After graduation, White wrote Lasn an unsolicited letter announcing that he would be in Vancouver and hoped to intern at Adbusters. He omitted the fact that working for the magazine was his sole reason for moving to Vancouver. “It had been my dream job since I was 14,” he says. “Adbusters captured my imagination. It’s so visually rich that you fall into this world, this aesthetic universe, and it starts to color how you perceive things.”
These days, White sees himself as a sort of pied piper, trying to catch the imaginations of a new generation of teenagers. “I’m constantly thinking about how to talk to people who right now are 17, 18, 19 and, like me, are going to find Adbusters in the bookstore and think, ‘Wow, what’s this crazy magazine?’ ” he says.
Despite their pivotal role in developing the concept of Occupy Wall Street, White and Lasn have not gone out of their way to take credit for the protests. “We tried to not position ourselves as leaders,” White says. “We want to be meme warriors. We want to put out ideas. Someone said that the idea is the leader. I think that’s really true.”
After completing his initial internship at Adbusters, White and his now-wife, Chiara Ricciardone ’05, moved to Egypt for nine months. The time spent in and around Cairo helped open White’s eyes to the global struggle for justice—and helped lay the groundwork for Occupy Wall Street.
“I would see the disrespect that the police officers would treat their citizens with,” White says. “Because I’m brown, a lot of people thought I was Egyptian, including the police officers. At that time, if you were a brown, Egyptian-looking male, you just got treated like crap.” He recalls a trip to the national museum—supposedly the heritage of all Egyptians—when the police mistook him for a local and tried to run him off. “I remember feeling, ‘Wow, this is an unjust country.’ There were so many police officers that a revolution seemed impossible,” he says.
“When the Tahrir Square thing happened, that was the epiphany moment for me and for people at Adbusters,” White says. “Thinking, if a revolution can happen there and overthrow Mubarak, of course it can happen in America. The horizon of possibility had been opened.”
Despite certain shortcomings, like the lack of a clear policy victory, White sees Occupy Wall Street as a triumph and a harbinger of things to come. “I think Occupy was the very first tremor,” he says. “When you have a major earthquake, it’s sometimes preceded by earlier earthquakes that at the time seemed really large. But a year later, when the real earthquake hits, we realize what that was setting the stage for.”
Occupy Wall Street lives on in various incarnations, including a splinter group called Strike Debt, which is pursuing another campaign dreamed up by White—buying and forgiving the medical debt of ordinary citizens. White, however, is moving on to the next radical idea. He and Ricciardone have moved to a small town in coastal Oregon—“a place of wild political possibility,” he says—where he’ll work on a book about the potential for a worldwide political party that harnesses the revolutionary energy of the Occupy generation.

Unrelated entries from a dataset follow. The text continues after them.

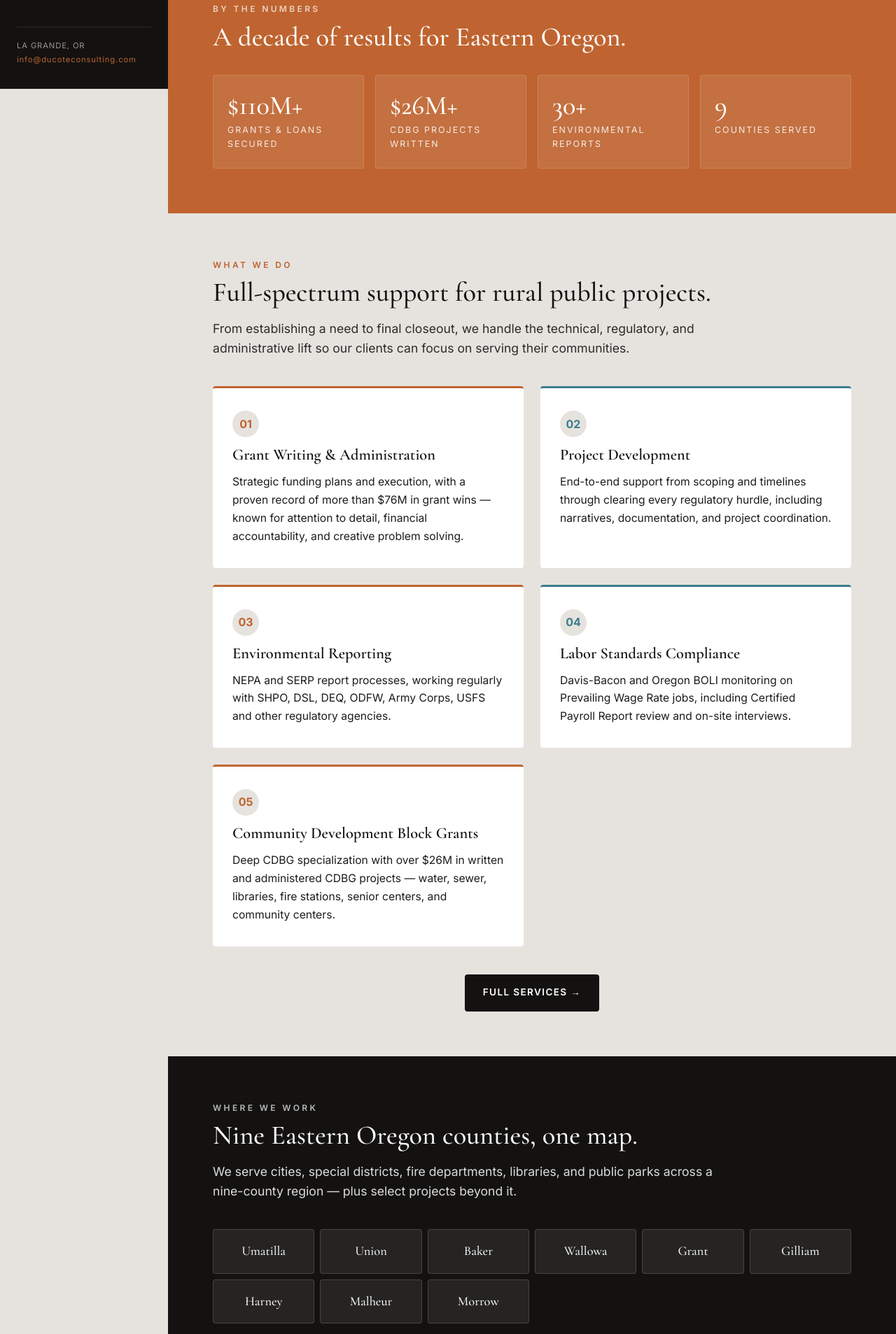
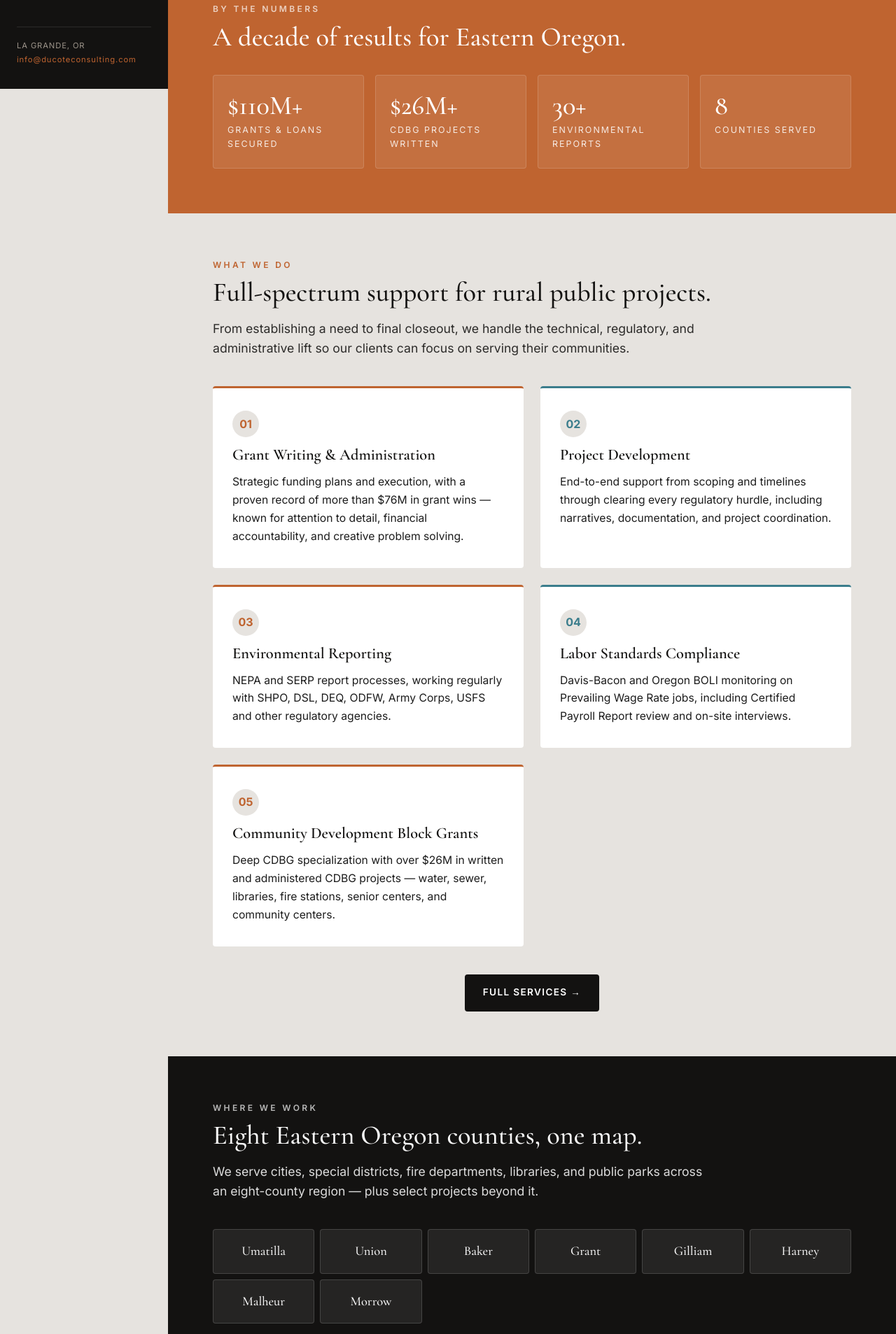
Before and after one commit to shellcorpnet/ducote-site, a plain HTML site: page index.html in a window 1280 px wide. Shown: the part 673-2580 px from the top of the page at 70% size. Drawn offline with nearby package versions, Linux system fonts and the light colour scheme.

Commit message:
Remove Wallowa County from service area (eight counties)
Co-Authored-By: Claude Opus 5.5 <noreply@anthropic.com>

```diff
--- a/index.html
+++ b/index.html
@@ -53,7 +53,7 @@
         <div class="stat"><p class="stat__n">$110M+</p><p class="stat__l">Grants &amp; loans secured</p></div>
         <div class="stat"><p class="stat__n">$26M+</p><p class="stat__l">CDBG projects written</p></div>
         <div class="stat"><p class="stat__n">30+</p><p class="stat__l">Environmental reports</p></div>
-        <div class="stat"><p class="stat__n">9</p><p class="stat__l">Counties served</p></div>
+        <div class="stat"><p class="stat__n">8</p><p class="stat__l">Counties served</p></div>
       </div>
     </section>
 
@@ -78,14 +78,13 @@
     <section class="section--ink">
       <div class="section__header">
         <p class="section__eyebrow">Where we work</p>
-        <h2 class="section__title">Nine Eastern Oregon counties, one map.</h2>
-        <p class="section__lede">We serve cities, special districts, fire departments, libraries, and public parks across a nine-county region — plus select projects beyond it.</p>
+        <h2 class="section__title">Eight Eastern Oregon counties, one map.</h2>
+        <p class="section__lede">We serve cities, special districts, fire departments, libraries, and public parks across an eight-county region — plus select projects beyond it.</p>
       </div>
       <div class="counties">
         <div class="county">Umatilla</div>
         <div class="county">Union</div>
         <div class="county">Baker</div>
-        <div class="county">Wallowa</div>
         <div class="county">Grant</div>
         <div class="county">Gilliam</div>
         <div class="county">Harney</div>
```
Also changed, not shown: portfolio.html (+2 -3 lines).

“Although it started as a revolt against the financial capture of democracy, it’s much larger than that,” White says. “It has to do with the fact that all the fish are dying, that the oceans are dying, and we are in the midst of an ecological apocalypse.”
From his new home, White hopes to sow seeds of thought that will topple the power of big polluters, financial-industry bullies, and authoritarian governments once and for all. His vision is not for everyone, he acknowledges.
“The kind of activism that I do and that I learned at Swarthmore, with the Diebold campaign, in particular, centers around provoking events,” he says. “That’s a different kind of activism than most people want to do. Most people want to do the kind of activism that builds institutions. I think you need to create a rupture moment. You have to make an event that spikes so high and lasts so long that the world is changed forever.”